“Our work together relied on open, ongoing dialogue that led us to mutually agreeable solutions supportive of our students’ needs and strengthening all partners,” wrote Scott Hernandez-Jason, UCSC director of news and media relations, in an email.
Hernandez-Jason said that UCSC is anticipating being able to provide housing to about 8,500 students, but that number could change depending on future public health guidance.
Fall 2021 Priority Housing Groups:
– 2021-22 New Frosh and New Transfers
– 2020-21 EOP New Frosh
– 2020-21 Campus housing residents with an exceptional need
– 2020-21 New Frosh and New Transfers who reside in campus housing during Summer Session 2021 (limited space available)
– EOP Continuing Juniors
– International Students (1st, 2nd, and 3rd year students)
– K.S. Pister Leadership Opportunity Program
– Military Veterans
– Regents Scholars
– Renaissance Scholars
All students interested in fall 2021 university housing are encouraged to apply in the Housing Portal (studenthousing.ucsc.edu) during their respective application period:
-Continuing UCSC students: May 17-24 – New incoming frosh: late May, specific dates to be announced
– New incoming transfer and visiting students: late June, specific dates to be announced
– New incoming graduate students: early May, specific dates to be announced
It is unknown how many students will apply for fall on-campus housing since the deadline for potential new first-years and transfers to accept offers of admission is May 1 and June 1, respectively. However, if housing application numbers mirror those of fall 2019, UCSC could receive almost 11,000 applications for undergraduate housing, leaving 2,500 students behind.
Another first-year who finds themself in the same boat as McCaw is Rachel Carson affiliate Tim Kraemer. Like McCaw, Kraemer has studied remotely since the tail end of his senior year of high school and has stepped foot on campus only once. He’s one of many who could miss out on on-campus housing.
“I would have loved to have the ‘freshman’ experience that everybody has — making new friends, staying on campus, and everything. Being online kind of feels like an extension of high school. It doesn’t really feel like I’m in college yet,” Kraemer said. “That’s why I’m hoping that it works out.”
McCaw understands why priority housing groups were chosen the way they were, but says it’s even more frustrating to her that she was previously denied from an honors program that is designated a priority group. McCaw said it’s also frustrating knowing that next year’s first-years will be getting the housing that the Class of 2024 was unable to get.
She does admit that if she were an incoming first-year instead of a soon-to-be second-year, she’d also be upset if her class was denied housing priority. Still, this other perspective doesn’t wash away her frustration with the university’s messaging.
“I feel as if it could have been handled better overall with relaying the message to students, giving more resources and providing a little more clarity,” McCaw said. “I feel like throughout the year, it’s just been very all over the place with getting the information to students who really need to know where they’re going to be living the next year.”
Regarding housing applicants for fall 2021, Hernandez-Jason wrote that students are encouraged to be flexible in terms of the type of housing accommodation they will accept and patient as the assignment process moves through each phase.
Both Kraemer and McCaw are still planning on applying for on-campus housing.
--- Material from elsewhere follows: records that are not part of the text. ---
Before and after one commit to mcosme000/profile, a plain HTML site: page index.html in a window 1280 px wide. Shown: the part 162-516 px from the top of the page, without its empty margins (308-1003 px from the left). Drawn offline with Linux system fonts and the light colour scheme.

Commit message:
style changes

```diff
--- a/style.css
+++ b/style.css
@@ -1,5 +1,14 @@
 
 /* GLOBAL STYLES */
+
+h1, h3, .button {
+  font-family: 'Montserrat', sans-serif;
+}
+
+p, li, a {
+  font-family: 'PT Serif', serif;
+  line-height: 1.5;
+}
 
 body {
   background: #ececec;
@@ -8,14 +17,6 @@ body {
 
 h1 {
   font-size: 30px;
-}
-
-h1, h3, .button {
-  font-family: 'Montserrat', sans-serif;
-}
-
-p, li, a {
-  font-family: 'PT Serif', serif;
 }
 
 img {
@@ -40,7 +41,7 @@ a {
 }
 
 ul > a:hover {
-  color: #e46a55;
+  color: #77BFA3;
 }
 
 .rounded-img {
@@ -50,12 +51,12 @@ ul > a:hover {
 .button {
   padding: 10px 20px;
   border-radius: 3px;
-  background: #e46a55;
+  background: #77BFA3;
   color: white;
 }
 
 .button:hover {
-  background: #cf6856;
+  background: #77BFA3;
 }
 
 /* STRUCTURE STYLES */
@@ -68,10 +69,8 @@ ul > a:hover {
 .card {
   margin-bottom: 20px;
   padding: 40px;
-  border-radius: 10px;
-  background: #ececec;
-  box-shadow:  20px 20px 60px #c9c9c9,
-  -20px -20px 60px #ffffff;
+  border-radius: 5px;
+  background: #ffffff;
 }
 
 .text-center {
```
In the case that their applications are denied, they’ll both have to grapple with either looking for off-campus housing or staying at home for another year.
For McCaw, if she can’t find any options that are cost-efficient, she doesn’t think she’ll have a choice other than to stay at home again. For Kraemer, it’s up in the air, depending on how his schedule will look during the fall.
“I feel sad. It kind of feels like the university’s leaving me behind. But there’s nothing much you can do,” Kraemer said. “I’m just hoping for the best and I mean, I still have three years of my studies left. It’s not like all of it is going to be online. It’s just that I might miss out on part of my experience that other people had.”